Still, she earned almost 100 per cent this year in advanced placement calculus. “It must be really difficult for her,” says her teacher, James Bell. “So much needs to be done in her head.” Imagine the frustration, he says. “Your mind’s working. It’s working better than most kids’ minds, but you can’t get that across very easily.”

THERE'S A STEREO in Claire’s bedroom, and a set of Russian nesting dolls. There is perfume and makeup and a few junky novels. There are books on astronomy, a Bible, the novel Contact, by Carl Sagan, about decoding the voices of distant galaxies. There are weighty tomes on the theories of cosmic origin. “I think under-

standing the origin of the universe is very essential to understanding God’s creation,” she informed Hawking as a precocious 11-year-old.
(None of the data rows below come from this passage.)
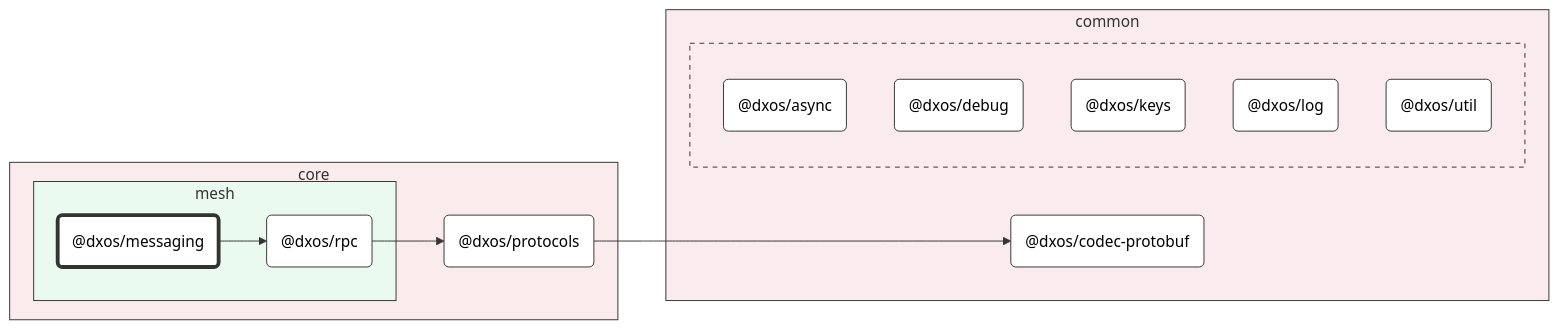
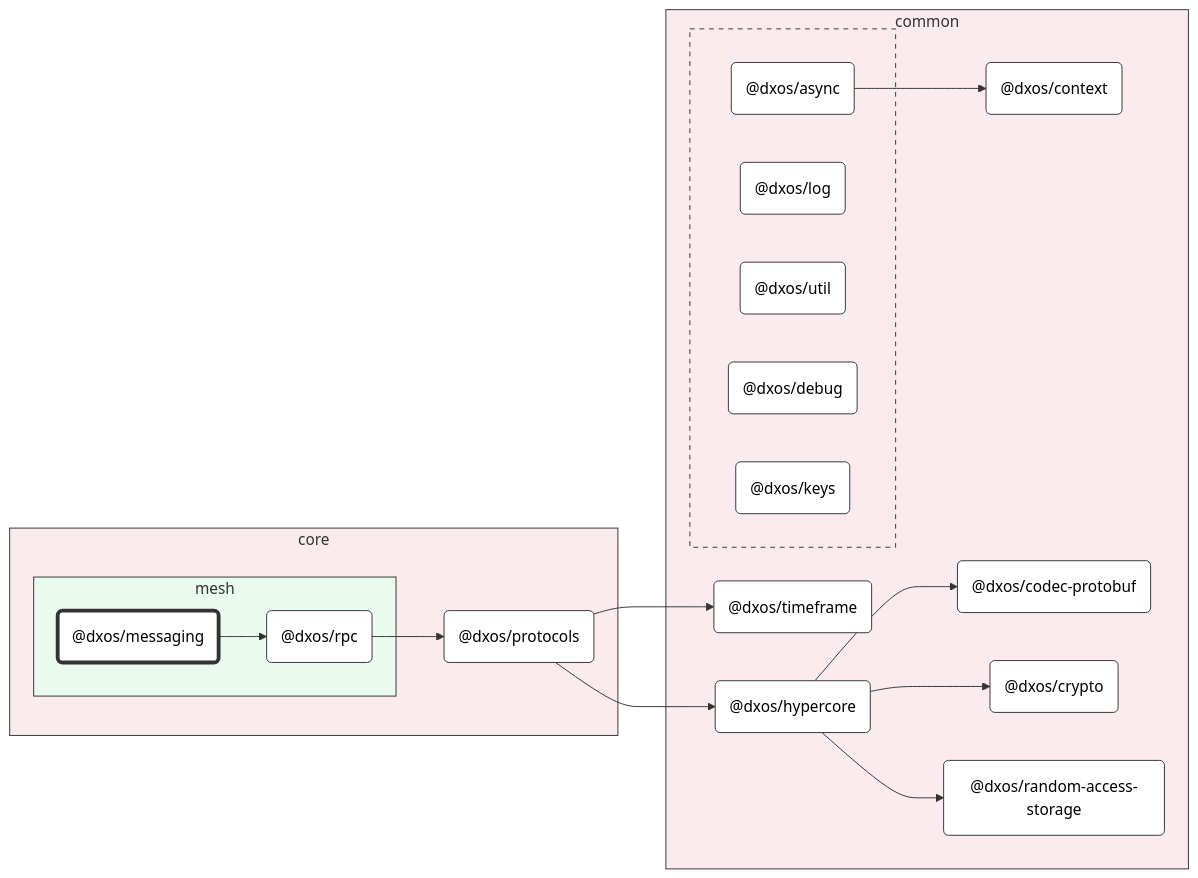
Before and after one commit to dxos/dxos: the diagram in packages/core/mesh/messaging/docs/README.md, drawn with Mermaid (forest theme). The commit also changed other lines of this file and 95 other files, not shown here.

Commit message:
Class diagrams.

````diff
--- a/packages/core/mesh/messaging/docs/README.md
+++ b/packages/core/mesh/messaging/docs/README.md
@@ -7,51 +7,66 @@
 ```mermaid
 %%{ init: {'flowchart':{'curve':'basis'}} }%%
 
 flowchart LR
 
 %% Classes
 classDef def fill:#fff,stroke:#333,stroke-width:1px
 classDef root fill:#fff,stroke:#333,stroke-width:4px
 
 %% Nodes
 
 subgraph core [core]
   style core fill:#faebec,stroke:#333
   dxos/protocols("@dxos/protocols"):::def
   click dxos/protocols "dxos/dxos/tree/main/packages/core/protocols/docs"
 
   subgraph mesh [mesh]
     style mesh fill:#ebfaef,stroke:#333
     dxos/messaging("@dxos/messaging"):::root
     click dxos/messaging "dxos/dxos/tree/main/packages/core/mesh/messaging/docs"
     dxos/rpc("@dxos/rpc"):::def
     click dxos/rpc "dxos/dxos/tree/main/packages/core/mesh/rpc/docs"
   end
 end
 
 subgraph common [common]
   style common fill:#faebee,stroke:#333
+  dxos/context("@dxos/context"):::def
+  click dxos/context "dxos/dxos/tree/main/packages/common/context/docs"
   dxos/codec-protobuf("@dxos/codec-protobuf"):::def
   click dxos/codec-protobuf "dxos/dxos/tree/main/packages/common/codec-protobuf/docs"
+  dxos/hypercore("@dxos/hypercore"):::def
+  click dxos/hypercore "dxos/dxos/tree/main/packages/common/hypercore/docs"
+  dxos/crypto("@dxos/crypto"):::def
+  click dxos/crypto "dxos/dxos/tree/main/packages/common/crypto/docs"
+  dxos/random-access-storage("@dxos/random-access-storage"):::def
+  click dxos/random-access-storage "dxos/dxos/tree/main/packages/common/random-access-storage/docs"
+  dxos/timeframe("@dxos/timeframe"):::def
+  click dxos/timeframe "dxos/dxos/tree/main/packages/common/timeframe/docs"
 
   subgraph _ [ ]
     style _ fill:#faebee,stroke:#333,stroke-dasharray:5 5
     dxos/async("@dxos/async"):::def
     click dxos/async "dxos/dxos/tree/main/packages/common/async/docs"
+    dxos/log("@dxos/log"):::def
+    click dxos/log "dxos/dxos/tree/main/packages/common/log/docs"
+    dxos/util("@dxos/util"):::def
+    click dxos/util "dxos/dxos/tree/main/packages/common/util/docs"
     dxos/debug("@dxos/debug"):::def
     click dxos/debug "dxos/dxos/tree/main/packages/common/debug/docs"
     dxos/keys("@dxos/keys"):::def
     click dxos/keys "dxos/dxos/tree/main/packages/common/keys/docs"
-    dxos/log("@dxos/log"):::def
-    click dxos/log "dxos/dxos/tree/main/packages/common/log/docs"
-    dxos/util("@dxos/util"):::def
-    click dxos/util "dxos/dxos/tree/main/packages/common/util/docs"
   end
 end
 
 %% Links
 linkStyle default stroke:#333,stroke-width:1px
-dxos/protocols --> dxos/codec-protobuf
+dxos/async --> dxos/context
+dxos/protocols --> dxos/hypercore
+dxos/hypercore --> dxos/codec-protobuf
+dxos/hypercore --> dxos/crypto
+dxos/hypercore --> dxos/random-access-storage
+dxos/protocols --> dxos/timeframe
 dxos/messaging --> dxos/rpc
 dxos/rpc --> dxos/protocols
 ```
````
This grand mystery of existence is a passion she’ll pursue at university, as others puzzle over the enigma that is Claire.

She sits in her room on a perfect spring afternoon, trying to tune out the backyard sounds of her energetic nine-year-old sister Lucy and a friend at play. She is wearing an electrode-studded green cloth cap that is wired to a laptop computer. “Feel yourself moving into your meditation place,”

her father says in his patient, gentie voice. The brainwaves are tracked on the screen in various ways: in the jumping bars of a graph, in a rolling, ragged line of peaks and valleys, and in a flowing sinuous wave. “Relax now,” John says, “and reduce the signal.” He points to changes in her brainwave pattern, something she is doing with more consistency since working with an expert in meditation. Success is just a question of time, he says firmly, watching the cryptic thoughts of his daughter dance on the screen.

Claire describes her dilemma this way: “Pretend that you are playing the piano and you can’t make any sound. That is how I feel.” To those working to help her, she says: “Thank you so much for trying to put sound to my music.” lifl